Graduate studies at Western
|Abstract||The Hypocritical Imagination: Between Kant and Levinas is an outstanding contribution to this vacuum. Focusing on Kant and Levinas, John Llewelyn takes us on a dazzling tour of the philosophical imagination. He shows us that despite the different treatments they accord to the imagination, there is much to be gained from comparing these two key thinkers. From Kant, Llewelyn shows how the imagination is the common root of all understanding. He contrasts this with the thought of Emmanuel Levinas, for whom the imagination plays an ambivalent role both as necessary for and a threat to recognition of the other. John Llewelyn also introduces the importance of the work of Heidegger, Schelling, Hegel, Arendt, and Derrida on the imagination and what this work can tell us about the relationship between the imagination and ethics, aesthetics, and literature.|

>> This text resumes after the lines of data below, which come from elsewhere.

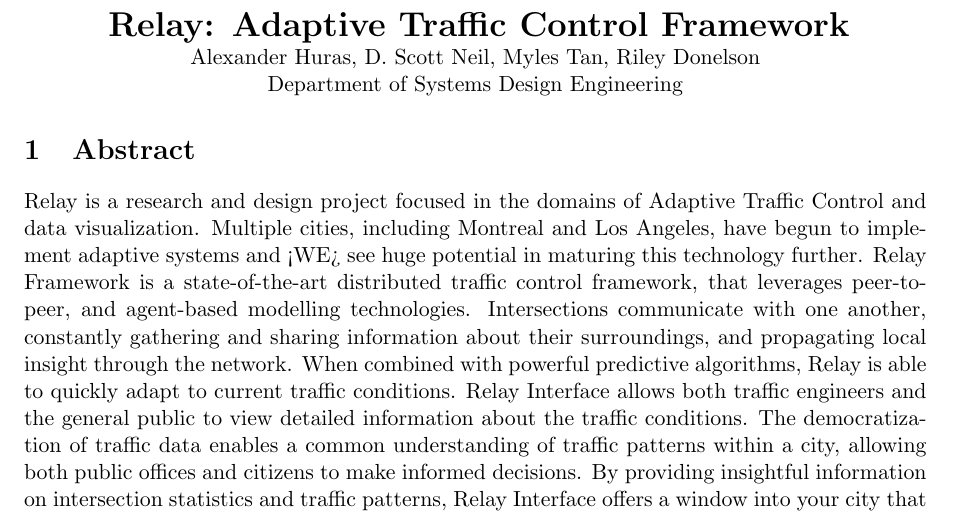
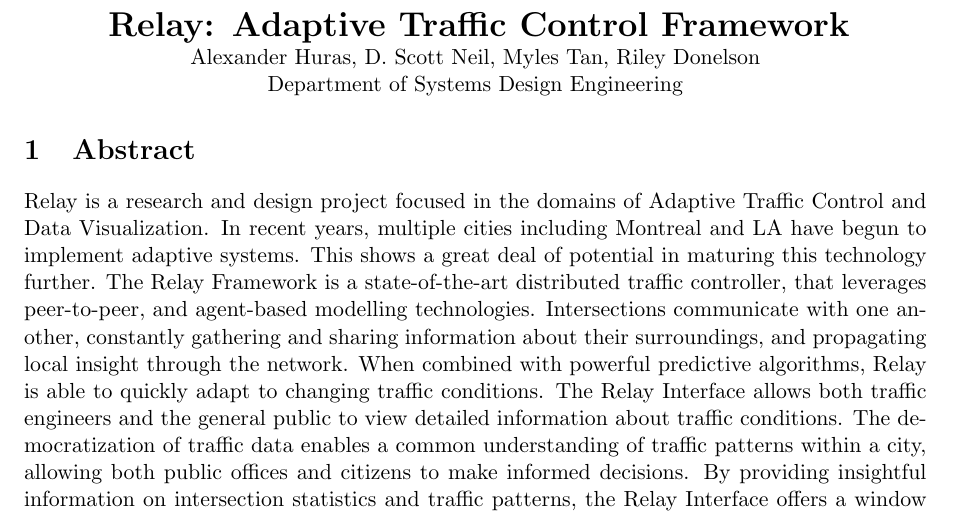
Before and after one commit to athuras/relay, a LaTeX document (final_report/ConferenceSummary.tex): part of page 1 of 3, cut so that both start at the same text. Compiled offline with pdfLaTeX.

Commit message:
adding my edits to the Conference Summary

```diff
--- a/final_report/ConferenceSummary.tex
+++ b/final_report/ConferenceSummary.tex
@@ -43,10 +43,16 @@
 \centerline{Alexander Huras, D. Scott Neil, Myles Tan, Riley Donelson}
 \centerline{Department of Systems Design Engineering}
 
-
 \section{Abstract}
-Relay is a research and design project focused in the domains of Adaptive Traffic Control and data visualization. Multiple cities, including Montreal and Los Angeles, have begun to implement adaptive systems and <WE> see huge potential in maturing this technology further. Relay Framework is a state-of-the-art distributed traffic control framework, that leverages peer-to-peer, and agent-based modelling technologies. Intersections communicate with one another, constantly gathering and sharing information about their surroundings, and propagating local insight through the network. When combined with powerful predictive algorithms, Relay is able to quickly adapt to current traffic conditions.
-Relay Interface allows both traffic engineers and the general public to view detailed information about the traffic conditions. The democratization of traffic data enables a common understanding of traffic patterns within a city, allowing both public offices and citizens to make informed decisions. By providing insightful information on intersection statistics and traffic patterns, Relay Interface offers a window into your city that has never been seen before.
+Relay is a research and design project focused in the domains of Adaptive Traffic Control and Data Visualization.
+In recent years, multiple cities including Montreal and LA have begun to implement adaptive systems.
+This shows a great deal of potential in maturing this technology further.
+The Relay Framework is a state-of-the-art distributed traffic controller, that leverages peer-to-peer, and agent-based modelling technologies.
+Intersections communicate with one another, constantly gathering and sharing information about their surroundings, and propagating local insight through the network.
+When combined with powerful predictive algorithms, Relay is able to quickly adapt to changing traffic conditions.
+The Relay Interface allows both traffic engineers and the general public to view detailed information about traffic conditions.
+The democratization of traffic data enables a common understanding of traffic patterns within a city, allowing both public offices and citizens to make informed decisions.
+By providing insightful information on intersection statistics and traffic patterns, the Relay Interface offers a window into cities that has never been seen before.
 
 \begin{multicols}{2}
 \section{Background Information}
```
Also changed, not shown: final_report/figures/conference_shot.png (added), final_report/ConferenceSummary.tex (23 more changed lines).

|Categories||categorize this paper)|
|Buy the book||$85.64 used (43% off) $142.50 new (5% off) $150.00 direct from Amazon Amazon page|
|Call number||B2799.I55.L57 2000|
|Through your library||Configure|
Similar books and articles
Michelle Karnes (2011). Imagination, Meditation, and Cognition in the Middle Ages. The University of Chicago Press.
Mary Domski (2010). Kant on the Imagination and Geometrical Certainty. Perspectives on Science 18 (4):409-431.
Sarah L. Gibbons (1994). Kant's Theory of Imagination: Bridging Gaps in Judgement and Experience. Oxford University Press.
Ty D. Camp, From the Schematic to the Symbolic: The Radical Possibilities of the Imagination in Kant's Third Critique.
Gillian Robinson & John F. Rundell (eds.) (1994). Rethinking Imagination: Culture and Creativity. Routledge.
Rudolf A. Makkreel (1990). Imagination and Interpretation in Kant: The Hermeneutical Import of the Critique of Judgment. University of Chicago Press.
Matthew William Maguire (2006). The Conversion of Imagination: From Pascal Through Rousseau to Tocqueville. Harvard University Press.
Jennifer Church (2003). Depression, Depth, and the Imagination. In J. Philips & James Morley (eds.), Imagination and its Pathologies. MIT Press.
John Wilhelm Wurzer (2002). Enigmatic Sayings. Review of the Hypocritical Imagination: Between Kant and Levinas by John Llewelyn. Research in Phenomenology 32 (1):233-237.
Added to index2009-01-28
Total downloads45 ( #29,007 of 739,352 )
Recent downloads (6 months)1 ( #61,538 of 739,352 )
How can I increase my downloads?